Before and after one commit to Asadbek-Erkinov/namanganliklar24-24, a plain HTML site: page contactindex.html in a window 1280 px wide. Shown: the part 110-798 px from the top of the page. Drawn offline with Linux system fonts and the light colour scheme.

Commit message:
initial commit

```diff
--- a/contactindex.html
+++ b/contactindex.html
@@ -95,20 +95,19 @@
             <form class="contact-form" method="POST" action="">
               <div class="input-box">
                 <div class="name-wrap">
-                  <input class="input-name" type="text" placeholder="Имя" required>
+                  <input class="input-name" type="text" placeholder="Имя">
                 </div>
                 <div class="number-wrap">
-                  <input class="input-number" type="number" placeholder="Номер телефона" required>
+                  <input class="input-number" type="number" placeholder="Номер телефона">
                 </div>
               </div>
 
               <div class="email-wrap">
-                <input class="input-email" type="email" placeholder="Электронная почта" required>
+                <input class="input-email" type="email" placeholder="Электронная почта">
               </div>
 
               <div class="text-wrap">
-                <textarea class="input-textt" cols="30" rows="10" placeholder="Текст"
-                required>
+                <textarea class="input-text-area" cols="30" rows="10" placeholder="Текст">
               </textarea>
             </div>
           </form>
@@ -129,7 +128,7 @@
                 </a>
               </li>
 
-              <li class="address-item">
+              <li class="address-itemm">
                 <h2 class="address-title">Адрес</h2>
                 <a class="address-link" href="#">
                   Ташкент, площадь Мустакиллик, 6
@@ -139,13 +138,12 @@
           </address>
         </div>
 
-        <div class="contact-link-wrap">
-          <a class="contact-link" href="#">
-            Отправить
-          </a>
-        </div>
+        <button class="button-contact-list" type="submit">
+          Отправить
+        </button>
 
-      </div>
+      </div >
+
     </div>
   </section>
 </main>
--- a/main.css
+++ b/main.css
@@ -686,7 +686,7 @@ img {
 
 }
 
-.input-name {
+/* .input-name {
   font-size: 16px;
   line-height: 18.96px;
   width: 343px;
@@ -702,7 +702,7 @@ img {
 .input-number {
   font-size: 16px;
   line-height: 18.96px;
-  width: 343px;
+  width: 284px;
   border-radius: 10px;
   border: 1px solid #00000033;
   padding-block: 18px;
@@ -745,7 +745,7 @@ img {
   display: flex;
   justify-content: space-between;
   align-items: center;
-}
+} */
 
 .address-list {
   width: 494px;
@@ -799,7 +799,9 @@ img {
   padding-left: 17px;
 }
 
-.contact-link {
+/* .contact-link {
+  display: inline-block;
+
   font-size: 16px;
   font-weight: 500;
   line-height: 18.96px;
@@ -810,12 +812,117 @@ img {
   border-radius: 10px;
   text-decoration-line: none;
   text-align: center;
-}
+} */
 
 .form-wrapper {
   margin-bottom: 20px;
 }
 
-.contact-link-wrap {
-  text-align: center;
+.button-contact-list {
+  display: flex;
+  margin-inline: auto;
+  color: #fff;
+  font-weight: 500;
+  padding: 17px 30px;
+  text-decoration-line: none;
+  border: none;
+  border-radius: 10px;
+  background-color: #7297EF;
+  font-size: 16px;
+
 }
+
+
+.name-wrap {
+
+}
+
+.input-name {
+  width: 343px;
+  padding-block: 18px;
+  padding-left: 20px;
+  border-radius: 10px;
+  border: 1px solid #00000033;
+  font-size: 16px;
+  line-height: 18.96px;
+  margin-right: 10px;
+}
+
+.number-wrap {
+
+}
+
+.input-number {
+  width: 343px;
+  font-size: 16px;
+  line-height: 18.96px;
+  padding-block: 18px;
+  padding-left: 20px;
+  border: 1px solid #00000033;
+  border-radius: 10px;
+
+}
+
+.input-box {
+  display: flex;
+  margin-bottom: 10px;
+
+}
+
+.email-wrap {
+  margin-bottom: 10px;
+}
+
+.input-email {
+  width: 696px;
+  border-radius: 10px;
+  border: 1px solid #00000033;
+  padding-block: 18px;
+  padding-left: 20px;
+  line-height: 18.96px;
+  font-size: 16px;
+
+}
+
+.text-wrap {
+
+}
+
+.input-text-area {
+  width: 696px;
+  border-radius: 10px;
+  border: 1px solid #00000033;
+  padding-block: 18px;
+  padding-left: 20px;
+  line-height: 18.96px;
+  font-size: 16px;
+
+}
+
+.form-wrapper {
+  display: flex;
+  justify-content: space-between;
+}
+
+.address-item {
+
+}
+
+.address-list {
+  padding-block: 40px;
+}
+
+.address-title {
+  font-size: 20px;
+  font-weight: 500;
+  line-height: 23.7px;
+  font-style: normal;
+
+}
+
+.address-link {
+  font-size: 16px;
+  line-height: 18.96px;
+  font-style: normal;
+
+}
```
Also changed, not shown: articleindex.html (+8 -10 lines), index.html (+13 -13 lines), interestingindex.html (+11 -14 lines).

▶ Exercise prompt: Write out the whole listing again. Match it word for word.

▶ Exercise result:
Before and after one commit to Asadbek-Erkinov/namanganliklar24-24, a plain HTML site: page contactindex.html in a window 1280 px wide. Shown: the part 110-798 px from the top of the page. Drawn offline with Linux system fonts and the light colour scheme.

Commit message:
initial commit

```diff
--- a/contactindex.html
+++ b/contactindex.html
@@ -95,20 +95,19 @@
             <form class="contact-form" method="POST" action="">
               <div class="input-box">
                 <div class="name-wrap">
-                  <input class="input-name" type="text" placeholder="Имя" required>
+                  <input class="input-name" type="text" placeholder="Имя">
                 </div>
                 <div class="number-wrap">
-                  <input class="input-number" type="number" placeholder="Номер телефона" required>
+                  <input class="input-number" type="number" placeholder="Номер телефона">
                 </div>
               </div>
 
               <div class="email-wrap">
-                <input class="input-email" type="email" placeholder="Электронная почта" required>
+                <input class="input-email" type="email" placeholder="Электронная почта">
               </div>
 
               <div class="text-wrap">
-                <textarea class="input-textt" cols="30" rows="10" placeholder="Текст"
-                required>
+                <textarea class="input-text-area" cols="30" rows="10" placeholder="Текст">
               </textarea>
             </div>
           </form>
@@ -129,7 +128,7 @@
                 </a>
               </li>
 
-              <li class="address-item">
+              <li class="address-itemm">
                 <h2 class="address-title">Адрес</h2>
                 <a class="address-link" href="#">
                   Ташкент, площадь Мустакиллик, 6
@@ -139,13 +138,12 @@
           </address>
         </div>
 
-        <div class="contact-link-wrap">
-          <a class="contact-link" href="#">
-            Отправить
-          </a>
-        </div>
+        <button class="button-contact-list" type="submit">
+          Отправить
+        </button>
 
-      </div>
+      </div >
+
     </div>
   </section>
 </main>
--- a/main.css
+++ b/main.css
@@ -686,7 +686,7 @@ img {
 
 }
 
-.input-name {
+/* .input-name {
   font-size: 16px;
   line-height: 18.96px;
   width: 343px;
@@ -702,7 +702,7 @@ img {
 .input-number {
   font-size: 16px;
   line-height: 18.96px;
-  width: 343px;
+  width: 284px;
   border-radius: 10px;
   border: 1px solid #00000033;
   padding-block: 18px;
@@ -745,7 +745,7 @@ img {
   display: flex;
   justify-content: space-between;
   align-items: center;
-}
+} */
 
 .address-list {
   width: 494px;
@@ -799,7 +799,9 @@ img {
   padding-left: 17px;
 }
 
-.contact-link {
+/* .contact-link {
+  display: inline-block;
+
   font-size: 16px;
   font-weight: 500;
   line-height: 18.96px;
@@ -810,12 +812,117 @@ img {
   border-radius: 10px;
   text-decoration-line: none;
   text-align: center;
-}
+} */
 
 .form-wrapper {
   margin-bottom: 20px;
 }
 
-.contact-link-wrap {
-  text-align: center;
+.button-contact-list {
+  display: flex;
+  margin-inline: auto;
+  color: #fff;
+  font-weight: 500;
+  padding: 17px 30px;
+  text-decoration-line: none;
+  border: none;
+  border-radius: 10px;
+  background-color: #7297EF;
+  font-size: 16px;
+
 }
+
+
+.name-wrap {
+
+}
+
+.input-name {
+  width: 343px;
+  padding-block: 18px;
+  padding-left: 20px;
+  border-radius: 10px;
+  border: 1px solid #00000033;
+  font-size: 16px;
+  line-height: 18.96px;
+  margin-right: 10px;
+}
+
+.number-wrap {
+
+}
+
+.input-number {
+  width: 343px;
+  font-size: 16px;
+  line-height: 18.96px;
+  padding-block: 18px;
+  padding-left: 20px;
+  border: 1px solid #00000033;
+  border-radius: 10px;
+
+}
+
+.input-box {
+  display: flex;
+  margin-bottom: 10px;
+
+}
+
+.email-wrap {
+  margin-bottom: 10px;
+}
+
+.input-email {
+  width: 696px;
+  border-radius: 10px;
+  border: 1px solid #00000033;
+  padding-block: 18px;
+  padding-left: 20px;
+  line-height: 18.96px;
+  font-size: 16px;
+
+}
+
+.text-wrap {
+
+}
+
+.input-text-area {
+  width: 696px;
+  border-radius: 10px;
+  border: 1px solid #00000033;
+  padding-block: 18px;
+  padding-left: 20px;
+  line-height: 18.96px;
+  font-size: 16px;
+
+}
+
+.form-wrapper {
+  display: flex;
+  justify-content: space-between;
+}
+
+.address-item {
+
+}
+
+.address-list {
+  padding-block: 40px;
+}
+
+.address-title {
+  font-size: 20px;
+  font-weight: 500;
+  line-height: 23.7px;
+  font-style: normal;
+
+}
+
+.address-link {
+  font-size: 16px;
+  line-height: 18.96px;
+  font-style: normal;
+
+}
```
Also changed, not shown: articleindex.html (+8 -10 lines), index.html (+13 -13 lines), interestingindex.html (+11 -14 lines).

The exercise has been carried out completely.